§ **Assignment**: Could you set down every record below exactly as it appears?

§ **Items from a data source**:

*-*-*

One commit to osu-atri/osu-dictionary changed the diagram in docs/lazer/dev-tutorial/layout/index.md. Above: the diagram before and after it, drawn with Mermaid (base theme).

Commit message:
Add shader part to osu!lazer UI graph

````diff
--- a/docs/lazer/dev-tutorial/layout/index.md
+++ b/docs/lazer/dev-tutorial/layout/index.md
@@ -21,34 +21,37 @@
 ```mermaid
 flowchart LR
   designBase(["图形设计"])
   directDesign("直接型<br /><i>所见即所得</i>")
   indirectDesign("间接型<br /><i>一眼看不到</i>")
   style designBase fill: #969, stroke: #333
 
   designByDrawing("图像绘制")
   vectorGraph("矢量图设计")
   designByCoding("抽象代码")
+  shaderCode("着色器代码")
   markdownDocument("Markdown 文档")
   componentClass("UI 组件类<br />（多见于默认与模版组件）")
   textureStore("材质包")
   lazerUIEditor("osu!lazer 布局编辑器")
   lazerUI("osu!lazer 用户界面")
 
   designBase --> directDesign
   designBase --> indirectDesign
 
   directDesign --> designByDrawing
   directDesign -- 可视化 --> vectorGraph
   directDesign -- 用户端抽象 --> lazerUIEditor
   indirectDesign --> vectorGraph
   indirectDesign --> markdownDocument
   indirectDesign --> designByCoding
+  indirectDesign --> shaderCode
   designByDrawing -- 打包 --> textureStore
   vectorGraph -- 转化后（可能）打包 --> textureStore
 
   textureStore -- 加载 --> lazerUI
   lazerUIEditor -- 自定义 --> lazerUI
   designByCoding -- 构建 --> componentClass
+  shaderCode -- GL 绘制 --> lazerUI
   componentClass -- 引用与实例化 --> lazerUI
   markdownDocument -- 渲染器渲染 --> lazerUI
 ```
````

*-*-*

§ **Written solution**:
One commit to osu-atri/osu-dictionary changed the diagram in docs/lazer/dev-tutorial/layout/index.md. Above: the diagram before and after it, drawn with Mermaid (base theme).

Commit message:
Add shader part to osu!lazer UI graph

````diff
--- a/docs/lazer/dev-tutorial/layout/index.md
+++ b/docs/lazer/dev-tutorial/layout/index.md
@@ -21,34 +21,37 @@
 ```mermaid
 flowchart LR
   designBase(["图形设计"])
   directDesign("直接型<br /><i>所见即所得</i>")
   indirectDesign("间接型<br /><i>一眼看不到</i>")
   style designBase fill: #969, stroke: #333
 
   designByDrawing("图像绘制")
   vectorGraph("矢量图设计")
   designByCoding("抽象代码")
+  shaderCode("着色器代码")
   markdownDocument("Markdown 文档")
   componentClass("UI 组件类<br />（多见于默认与模版组件）")
   textureStore("材质包")
   lazerUIEditor("osu!lazer 布局编辑器")
   lazerUI("osu!lazer 用户界面")
 
   designBase --> directDesign
   designBase --> indirectDesign
 
   directDesign --> designByDrawing
   directDesign -- 可视化 --> vectorGraph
   directDesign -- 用户端抽象 --> lazerUIEditor
   indirectDesign --> vectorGraph
   indirectDesign --> markdownDocument
   indirectDesign --> designByCoding
+  indirectDesign --> shaderCode
   designByDrawing -- 打包 --> textureStore
   vectorGraph -- 转化后（可能）打包 --> textureStore
 
   textureStore -- 加载 --> lazerUI
   lazerUIEditor -- 自定义 --> lazerUI
   designByCoding -- 构建 --> componentClass
+  shaderCode -- GL 绘制 --> lazerUI
   componentClass -- 引用与实例化 --> lazerUI
   markdownDocument -- 渲染器渲染 --> lazerUI
 ```
````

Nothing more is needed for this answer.